A re-examination of seasonal variation in suicides in Australia and New Zealand

J Affect Disord. 1998 Jan;47(1-3):141-50. doi: 10.1016/s0165-0327(97)00135-3.


Background: To examine the seasonality of suicides in Australia and New Zealand during the period 1981 to 1993.

Methods: A chi-square test and a harmonic analysis were used to detect the seasonality of the suicide data.

Results: The reduced amplitude and a smaller proportion of variance accounted for by seasonality suggested the seasonal effect on suicide is greatly diminished. The absence of biseasonal distribution of female suicides was also consistently found in the two countries. The finding was contrary to the reported results in seventies in many Western countries.

Conclusions: The change in living condition, roles of males and females and communication pattern resulted in the reduction of climatic and environment effect in the seasonality of suicides were suggested.

Limitations: The results would be better if a longer series of suicide date were available.

Publication types

  • Comparative Study
  • Research Support, Non-U.S. Gov't

MeSH terms

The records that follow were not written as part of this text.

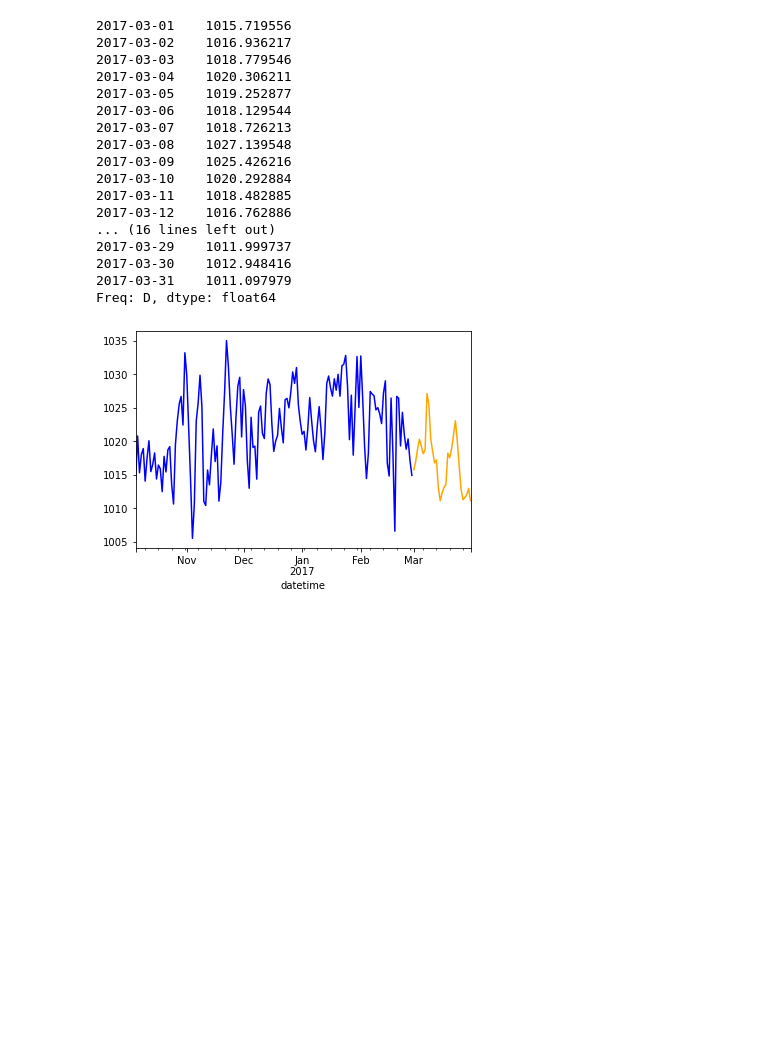
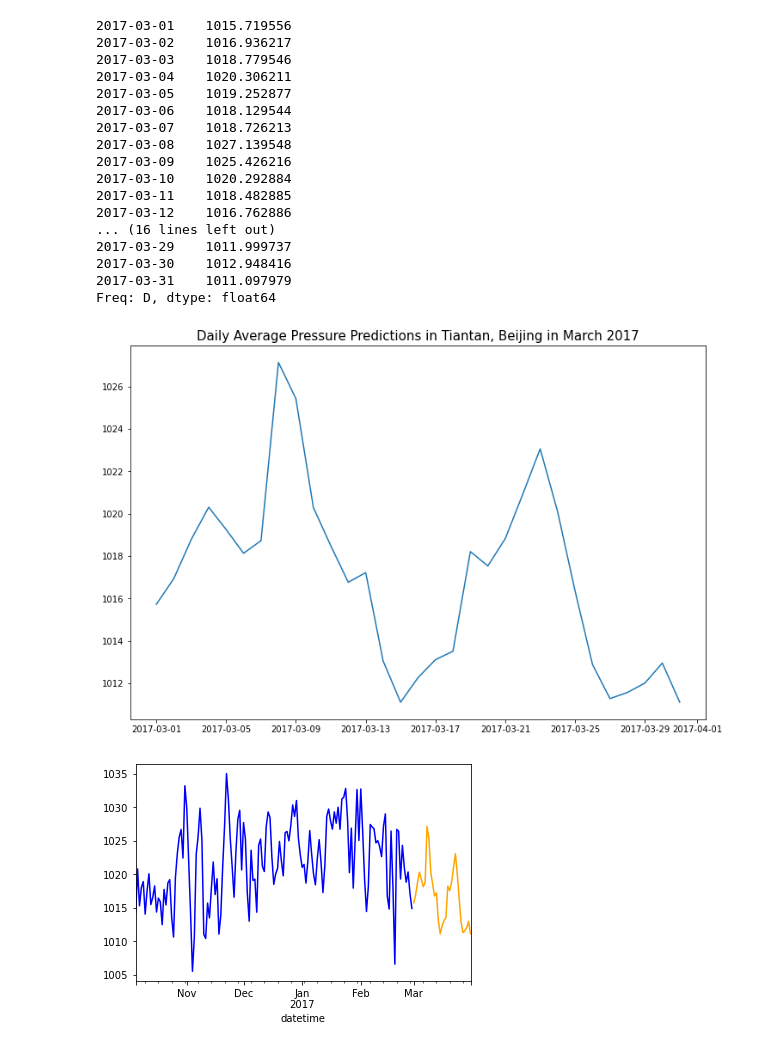
Before and after one commit to tontan2545/Big-Data-and-Artificial-Intelligence, a Jupyter notebook: W5_Time_Series/HW5_PRSA_Data_Tiantan.ipynb, the cells around one changed output. Saved outputs shown, nothing was run; the diff lists cells and outputs as text; code cells hidden in the pictures; blank space fills up the shorter version.

```diff
--- a/W5_Time_Series/HW5_PRSA_Data_Tiantan.ipynb
+++ b/W5_Time_Series/HW5_PRSA_Data_Tiantan.ipynb
@@ -360,6 +352,13 @@ march_pred
 2017-03-30    1012.948416
 2017-03-31    1011.097979
 Freq: D, dtype: float64
+# %%
+plt.figure(figsize = (12,8))
+plt.plot(march_pred)
+plt.title('Daily Average Pressure Predictions in Tiantan, Beijing in March 2017', fontsize=20)
+plt.show()
+# %% [output]
+[figure, added]
 # %%
 df_test['PRES'].plot(color='blue')
 march_pred.plot(color='orange')
```
Also changed, not shown: parts of 16 cells of this notebook.
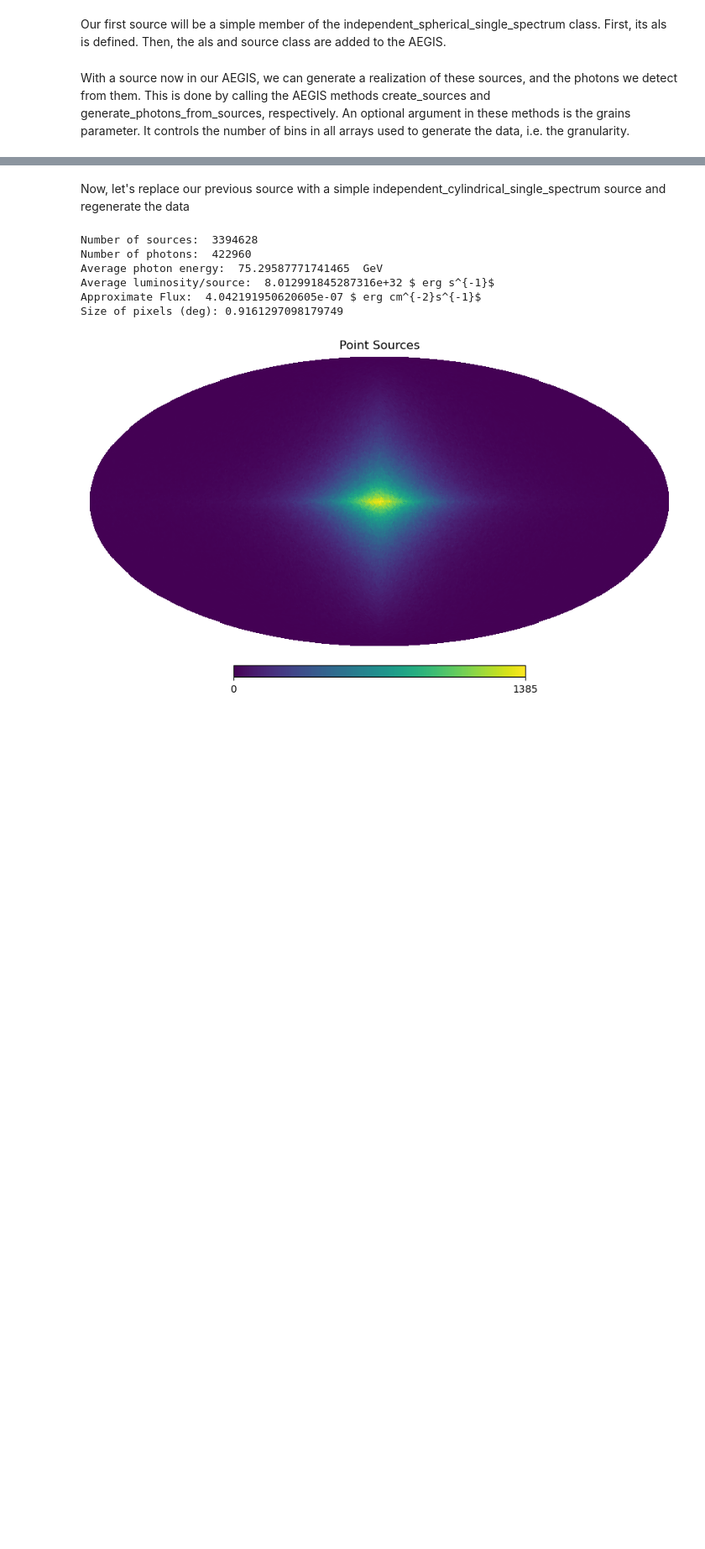
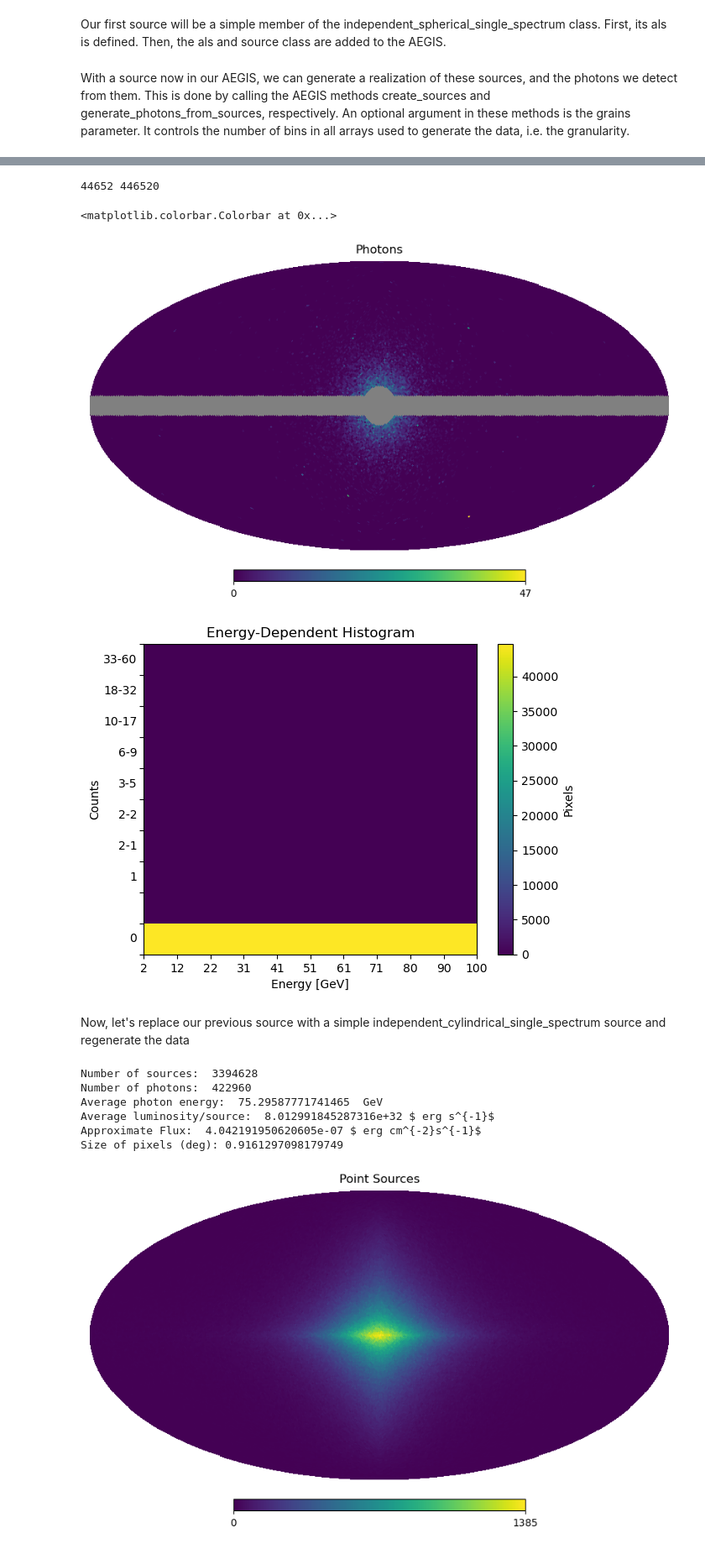
Before and after one commit to Chri3448/DGRB, a Jupyter notebook: AEGIS Introduction.ipynb, the cells around one changed output, grey strips where cells are left out. Shown at 84% size. Drawn from its saved outputs; the diff is of its cells as text; code cells hidden in the pictures; blank space fills up the shorter version.

```diff
--- a/AEGIS Introduction.ipynb
+++ b/AEGIS Introduction.ipynb
@@ -176,3 +176,51 @@ Size of pixels (deg): 0.9161297098179749
+# %%
+center_mask = 10 #deg
+lat_mask = 5 #deg
+N_Ebins = 10
+Ebinspace = 'linear'
+N_countbins = 10
+countbinspace = 'linear'
+mincount, maxcount = 0, 60
+
+N_pix = 12*N_side**2
+pix_i = np.linspace(0, N_pix-1, N_pix, dtype = 'int')
+roi_pix_i = np.where(np.logical_and(hp.rotator.angdist(np.array([np.pi/2, 0]), hp.pix2ang(N_side, pix_i)) >= center_mask*u.deg.to('rad'), np.abs(np.pi/2 - hp.pix2ang(N_side, pix_i)[0]) >= lat_mask*u.deg.to('rad')))[0]
+roi_map = my_AEGIS.get_roi_map_summary(photon_info = photon_info, N_side = N_side, N_Ebins = N_Ebins, Ebinspace = Ebinspace, roi_pix_i = roi_pix_i)
+summary = my_AEGIS.get_counts_histogram_from_roi_map(roi_map, mincount = mincount, maxcount = maxcount, N_countbins = N_countbins, countbinspace = countbinspace)
+
+heatmap = np.histogram(hp.ang2pix(N_side, photon_info['angles'][:,0], photon_info['angles'][:,1]), bins = 12*N_side**2, range = [0, 12*N_side**2])
+masked_map = np.where(np.logical_and(hp.rotator.angdist(np.array([np.pi/2, 0]), hp.pix2ang(N_side, pix_i)) >= center_mask*u.deg.to('rad'), np.abs(np.pi/2 - hp.pix2ang(N_side, pix_i)[0]) >= lat_mask*u.deg.to('rad')), heatmap[0], hp.UNSEEN)
+hp.mollview(masked_map, title = 'Photons')
+
+import matplotlib.ticker as ticker
+if Ebinspace == 'linear':
+    Ebins = np.linspace(my_AEGIS.Emin_mask, my_AEGIS.Emax_mask, N_Ebins + 1)
+elif Ebinspace == 'log':
+    Ebins = np.geomspace(my_AEGIS.Emin_mask + 0.1, my_AEGIS.Emax_mask + 0.1, N_Ebins + 1) - 0.1
+countbins = np.geomspace(mincount + 0.1, maxcount + 0.1, N_countbins + 1) - 0.1
+fig, ax = plt.subplots()
+ax.set_title('Energy-Dependent Histogram')
+ax.set_xlabel('Energy [GeV]')
+ax.set_ylabel('Counts', labelpad = 30)
+ax.set_xticks(np.linspace(0, N_Ebins, N_Ebins+1))
+ax.set_yticks(np.linspace(0, N_countbins, N_countbins+1))
+ax.set_xticklabels(np.round(Ebins/1000).astype('int'))
+count_ints = np.round(countbins).astype('int')
+count_labels = ['0','','1']
+for i, edge in enumerate(count_ints):
+    if i > 2 and i < N_countbins:
+        count_labels.append(str(count_ints[i]+1)+'-'+str(count_ints[i+1]))
+for i, label in enumerate(count_labels):
+    ax.annotate(count_labels[i], xy=(0, 0), xycoords=('axes fraction', 'axes fraction'),
+        xytext=(-0.02, 0.05+0.1*i), va='center', ha='right')
+ax.yaxis.set_major_formatter(ticker.NullFormatter())
+mesh = ax.pcolormesh(summary)
+fig.colorbar(mesh, label = 'Pixels')
+# %% [output]
+44652 446520
+<matplotlib.colorbar.Colorbar at 0x...>
+[figure, added]
+[figure, added]
 # %% [markdown]
 Now, let's replace our previous source with a simple independent_cylindrical_single_spectrum source and regenerate the data
 # %%
```
Also changed, not shown: parts of 4 cells of this notebook.
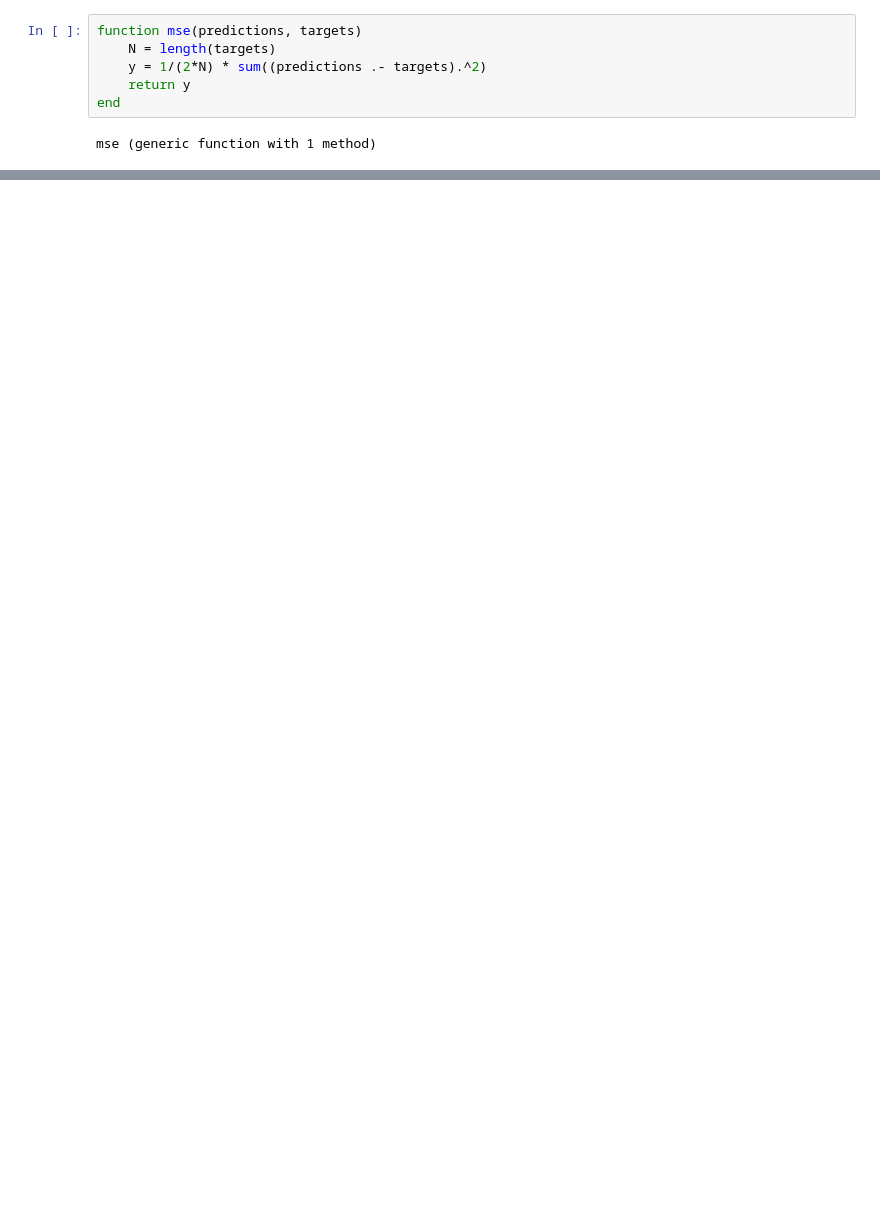
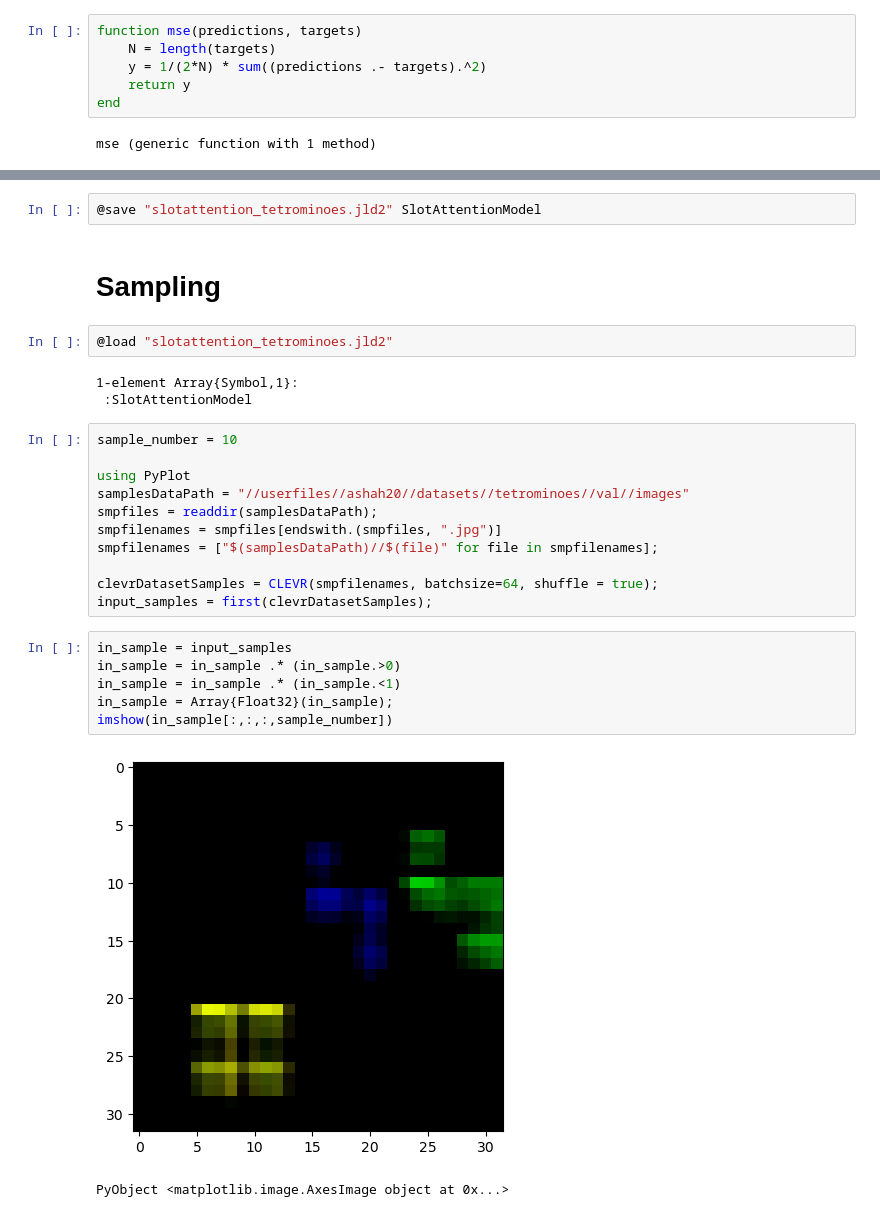
Before and after one commit to a-imamshah/slotattention.jl, a Jupyter notebook: SlotAttention_FirstResults.ipynb, the cells around one changed output, grey strips where cells are left out. Cells and saved outputs as stored; diff of their text form; blank space fills up the shorter version.

```diff
--- a/SlotAttention_FirstResults.ipynb
+++ b/SlotAttention_FirstResults.ipynb
@@ -504,0 +490,29 @@ h[t] = o[t] .* tanh(c[t])
+# %%
+@save "slotattention_tetrominoes.jld2" SlotAttentionModel
+# %% [markdown]
+# Sampling
+# %%
+@load "slotattention_tetrominoes.jld2"
+# %% [output]
+1-element Array{Symbol,1}:
+ :SlotAttentionModel
+# %%
+sample_number = 10
+
+using PyPlot
+samplesDataPath = "//userfiles//ashah20//datasets//tetrominoes//val//images"
+smpfiles = readdir(samplesDataPath);
+smpfilenames = smpfiles[endswith.(smpfiles, ".jpg")]
+smpfilenames = ["$(samplesDataPath)//$(file)" for file in smpfilenames];
+
+clevrDatasetSamples = CLEVR(smpfilenames, batchsize=64, shuffle = true);
+input_samples = first(clevrDatasetSamples);
+# %%
+in_sample = input_samples
+in_sample = in_sample .* (in_sample.>0)
+in_sample = in_sample .* (in_sample.<1)
+in_sample = Array{Float32}(in_sample);
+imshow(in_sample[:,:,:,sample_number])
+# %% [output]
+[figure, added]
+PyObject <matplotlib.image.AxesImage object at 0x...>
```
Also changed, not shown: parts of 45 cells of this notebook.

  • Adolescent
  • Adult
  • Age Distribution
  • Australia / epidemiology
  • Cause of Death
  • Chi-Square Distribution
  • Cross-Cultural Comparison
  • Female
  • Humans
  • Male
  • Middle Aged
  • New Zealand / epidemiology
  • Seasons*
  • Sex Distribution
  • Suicide / statistics & numerical data*